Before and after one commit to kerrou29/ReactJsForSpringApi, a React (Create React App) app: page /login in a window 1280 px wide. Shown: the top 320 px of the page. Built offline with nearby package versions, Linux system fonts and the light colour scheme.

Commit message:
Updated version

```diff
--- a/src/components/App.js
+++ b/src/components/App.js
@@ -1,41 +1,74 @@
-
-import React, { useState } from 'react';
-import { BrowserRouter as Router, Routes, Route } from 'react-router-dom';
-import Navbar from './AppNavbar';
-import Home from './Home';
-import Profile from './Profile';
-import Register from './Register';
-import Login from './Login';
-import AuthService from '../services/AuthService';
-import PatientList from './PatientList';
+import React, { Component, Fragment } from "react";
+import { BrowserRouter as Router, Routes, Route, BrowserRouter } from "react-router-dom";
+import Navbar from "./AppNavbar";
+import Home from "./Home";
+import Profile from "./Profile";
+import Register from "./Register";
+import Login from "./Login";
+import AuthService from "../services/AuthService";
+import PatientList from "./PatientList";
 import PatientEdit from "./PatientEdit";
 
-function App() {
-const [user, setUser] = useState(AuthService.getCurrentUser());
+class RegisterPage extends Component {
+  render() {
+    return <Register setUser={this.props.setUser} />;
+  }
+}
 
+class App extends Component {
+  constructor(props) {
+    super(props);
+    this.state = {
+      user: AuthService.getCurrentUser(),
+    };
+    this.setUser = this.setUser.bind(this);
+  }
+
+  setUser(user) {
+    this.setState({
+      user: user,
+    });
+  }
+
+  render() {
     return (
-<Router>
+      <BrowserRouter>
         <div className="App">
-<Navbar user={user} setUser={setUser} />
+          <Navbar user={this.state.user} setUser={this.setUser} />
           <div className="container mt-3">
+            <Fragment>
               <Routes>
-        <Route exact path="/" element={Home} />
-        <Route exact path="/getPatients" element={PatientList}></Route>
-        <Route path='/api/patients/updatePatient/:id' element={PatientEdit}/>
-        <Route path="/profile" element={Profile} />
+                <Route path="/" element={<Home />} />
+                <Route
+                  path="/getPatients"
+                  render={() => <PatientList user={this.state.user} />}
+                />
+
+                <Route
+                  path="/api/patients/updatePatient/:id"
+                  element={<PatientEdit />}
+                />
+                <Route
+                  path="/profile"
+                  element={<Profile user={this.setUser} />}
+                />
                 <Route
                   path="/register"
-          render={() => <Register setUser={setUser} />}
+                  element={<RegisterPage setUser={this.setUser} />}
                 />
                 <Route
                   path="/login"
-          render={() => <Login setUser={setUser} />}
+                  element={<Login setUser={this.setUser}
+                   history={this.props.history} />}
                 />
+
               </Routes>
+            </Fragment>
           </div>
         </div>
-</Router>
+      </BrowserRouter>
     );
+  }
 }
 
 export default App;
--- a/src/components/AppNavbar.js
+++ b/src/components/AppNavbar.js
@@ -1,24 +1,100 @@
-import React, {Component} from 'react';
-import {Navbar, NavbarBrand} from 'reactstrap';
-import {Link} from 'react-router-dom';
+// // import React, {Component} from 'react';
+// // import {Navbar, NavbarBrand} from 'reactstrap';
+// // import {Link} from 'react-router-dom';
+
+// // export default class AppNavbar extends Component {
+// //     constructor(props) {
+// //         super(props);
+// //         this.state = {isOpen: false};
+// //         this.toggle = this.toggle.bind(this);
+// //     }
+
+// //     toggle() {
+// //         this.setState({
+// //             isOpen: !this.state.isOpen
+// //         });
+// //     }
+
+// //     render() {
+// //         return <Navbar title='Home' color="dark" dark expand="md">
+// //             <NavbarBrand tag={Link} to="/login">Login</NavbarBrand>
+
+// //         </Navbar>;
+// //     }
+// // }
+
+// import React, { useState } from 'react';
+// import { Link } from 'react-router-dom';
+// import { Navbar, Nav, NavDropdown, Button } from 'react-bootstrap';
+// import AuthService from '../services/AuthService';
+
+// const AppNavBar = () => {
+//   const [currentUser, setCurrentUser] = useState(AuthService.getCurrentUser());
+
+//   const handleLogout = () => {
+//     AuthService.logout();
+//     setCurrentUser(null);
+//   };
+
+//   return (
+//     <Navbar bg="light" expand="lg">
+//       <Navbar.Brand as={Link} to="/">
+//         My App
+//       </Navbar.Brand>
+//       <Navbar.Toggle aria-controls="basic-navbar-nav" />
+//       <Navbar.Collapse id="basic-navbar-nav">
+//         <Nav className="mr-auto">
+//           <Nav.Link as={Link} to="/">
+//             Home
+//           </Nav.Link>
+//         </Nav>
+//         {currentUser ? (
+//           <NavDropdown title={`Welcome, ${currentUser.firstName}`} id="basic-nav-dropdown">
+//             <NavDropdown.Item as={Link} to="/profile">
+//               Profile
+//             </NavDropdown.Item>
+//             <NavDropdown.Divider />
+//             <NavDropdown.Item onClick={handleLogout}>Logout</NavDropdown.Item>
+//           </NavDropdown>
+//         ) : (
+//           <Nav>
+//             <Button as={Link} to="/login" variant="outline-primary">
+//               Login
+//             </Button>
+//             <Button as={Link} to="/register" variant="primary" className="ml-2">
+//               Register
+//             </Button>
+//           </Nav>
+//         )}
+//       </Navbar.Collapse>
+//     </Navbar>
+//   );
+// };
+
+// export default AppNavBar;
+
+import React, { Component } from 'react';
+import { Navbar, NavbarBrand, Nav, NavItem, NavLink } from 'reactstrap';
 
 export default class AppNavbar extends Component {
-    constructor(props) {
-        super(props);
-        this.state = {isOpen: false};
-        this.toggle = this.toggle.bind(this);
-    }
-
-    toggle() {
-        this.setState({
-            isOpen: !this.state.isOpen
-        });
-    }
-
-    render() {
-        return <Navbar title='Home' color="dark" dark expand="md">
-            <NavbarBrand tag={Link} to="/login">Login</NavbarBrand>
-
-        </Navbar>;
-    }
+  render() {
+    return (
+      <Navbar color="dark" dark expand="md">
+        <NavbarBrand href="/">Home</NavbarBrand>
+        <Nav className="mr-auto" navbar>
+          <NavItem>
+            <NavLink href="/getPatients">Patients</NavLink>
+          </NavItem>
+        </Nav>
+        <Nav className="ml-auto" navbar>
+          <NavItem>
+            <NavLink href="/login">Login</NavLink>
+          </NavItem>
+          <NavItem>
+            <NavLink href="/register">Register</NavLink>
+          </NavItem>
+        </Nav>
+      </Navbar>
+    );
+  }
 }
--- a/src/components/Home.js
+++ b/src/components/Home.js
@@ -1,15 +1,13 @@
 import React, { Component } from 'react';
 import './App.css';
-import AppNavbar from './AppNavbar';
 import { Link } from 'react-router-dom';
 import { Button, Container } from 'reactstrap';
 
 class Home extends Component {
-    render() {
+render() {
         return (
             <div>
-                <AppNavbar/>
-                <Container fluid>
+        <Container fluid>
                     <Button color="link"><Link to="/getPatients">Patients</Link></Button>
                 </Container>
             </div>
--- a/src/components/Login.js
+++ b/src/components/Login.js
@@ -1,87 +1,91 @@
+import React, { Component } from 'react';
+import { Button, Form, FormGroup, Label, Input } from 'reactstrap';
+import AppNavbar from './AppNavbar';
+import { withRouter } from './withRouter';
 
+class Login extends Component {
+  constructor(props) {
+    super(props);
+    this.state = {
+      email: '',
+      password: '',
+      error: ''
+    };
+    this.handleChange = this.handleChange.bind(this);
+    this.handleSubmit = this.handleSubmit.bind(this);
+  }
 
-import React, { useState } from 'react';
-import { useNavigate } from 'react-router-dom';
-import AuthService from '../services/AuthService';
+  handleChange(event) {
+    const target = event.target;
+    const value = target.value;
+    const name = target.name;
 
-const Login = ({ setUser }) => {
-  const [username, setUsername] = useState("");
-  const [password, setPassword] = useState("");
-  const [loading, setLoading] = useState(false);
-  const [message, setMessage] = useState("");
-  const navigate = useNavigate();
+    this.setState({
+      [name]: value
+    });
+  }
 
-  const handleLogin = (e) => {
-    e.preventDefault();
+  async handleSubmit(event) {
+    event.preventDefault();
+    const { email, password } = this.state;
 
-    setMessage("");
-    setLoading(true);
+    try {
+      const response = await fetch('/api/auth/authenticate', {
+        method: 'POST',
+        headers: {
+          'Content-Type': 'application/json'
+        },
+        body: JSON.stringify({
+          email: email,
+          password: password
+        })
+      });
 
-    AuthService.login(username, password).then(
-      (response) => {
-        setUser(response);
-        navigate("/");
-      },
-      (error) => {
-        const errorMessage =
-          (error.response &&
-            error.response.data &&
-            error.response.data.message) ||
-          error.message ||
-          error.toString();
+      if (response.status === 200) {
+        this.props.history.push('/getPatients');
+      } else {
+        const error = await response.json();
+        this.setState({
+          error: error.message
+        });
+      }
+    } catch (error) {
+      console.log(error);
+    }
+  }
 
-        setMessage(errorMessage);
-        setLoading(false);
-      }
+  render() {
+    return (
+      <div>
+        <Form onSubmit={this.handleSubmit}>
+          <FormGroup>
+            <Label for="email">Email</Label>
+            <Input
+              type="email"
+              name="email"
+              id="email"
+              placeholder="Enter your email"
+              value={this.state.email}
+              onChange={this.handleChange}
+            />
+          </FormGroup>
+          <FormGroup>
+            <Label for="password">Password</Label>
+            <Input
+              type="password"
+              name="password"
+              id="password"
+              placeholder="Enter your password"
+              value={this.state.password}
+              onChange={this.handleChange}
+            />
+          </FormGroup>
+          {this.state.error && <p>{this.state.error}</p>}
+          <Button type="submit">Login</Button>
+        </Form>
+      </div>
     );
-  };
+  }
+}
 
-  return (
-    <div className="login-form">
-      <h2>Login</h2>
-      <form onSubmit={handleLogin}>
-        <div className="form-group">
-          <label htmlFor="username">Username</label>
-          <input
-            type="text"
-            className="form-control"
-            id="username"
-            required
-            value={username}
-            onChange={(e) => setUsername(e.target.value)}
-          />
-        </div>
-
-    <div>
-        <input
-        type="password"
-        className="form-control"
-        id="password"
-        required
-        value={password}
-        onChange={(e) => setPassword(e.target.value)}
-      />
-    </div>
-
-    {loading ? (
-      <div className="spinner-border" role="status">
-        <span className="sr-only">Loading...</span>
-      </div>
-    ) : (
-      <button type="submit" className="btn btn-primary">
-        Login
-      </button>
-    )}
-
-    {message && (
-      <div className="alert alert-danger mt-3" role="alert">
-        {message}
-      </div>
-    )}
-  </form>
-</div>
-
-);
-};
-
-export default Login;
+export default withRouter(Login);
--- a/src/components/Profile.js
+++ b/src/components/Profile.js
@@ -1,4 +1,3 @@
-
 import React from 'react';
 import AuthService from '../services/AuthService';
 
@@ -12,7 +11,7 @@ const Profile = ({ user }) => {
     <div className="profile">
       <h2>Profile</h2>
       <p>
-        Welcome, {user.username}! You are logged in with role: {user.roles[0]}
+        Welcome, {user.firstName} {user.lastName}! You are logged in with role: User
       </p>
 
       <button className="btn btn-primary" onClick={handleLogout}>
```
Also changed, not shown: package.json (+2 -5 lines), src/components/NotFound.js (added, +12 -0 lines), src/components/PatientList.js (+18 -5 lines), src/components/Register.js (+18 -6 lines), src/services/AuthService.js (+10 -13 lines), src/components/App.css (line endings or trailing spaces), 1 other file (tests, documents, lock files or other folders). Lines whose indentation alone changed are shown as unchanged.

## Exercise details
Count up the lines of the listing in which the word "export" occurs, then state that number by itself.

## Expected answer
6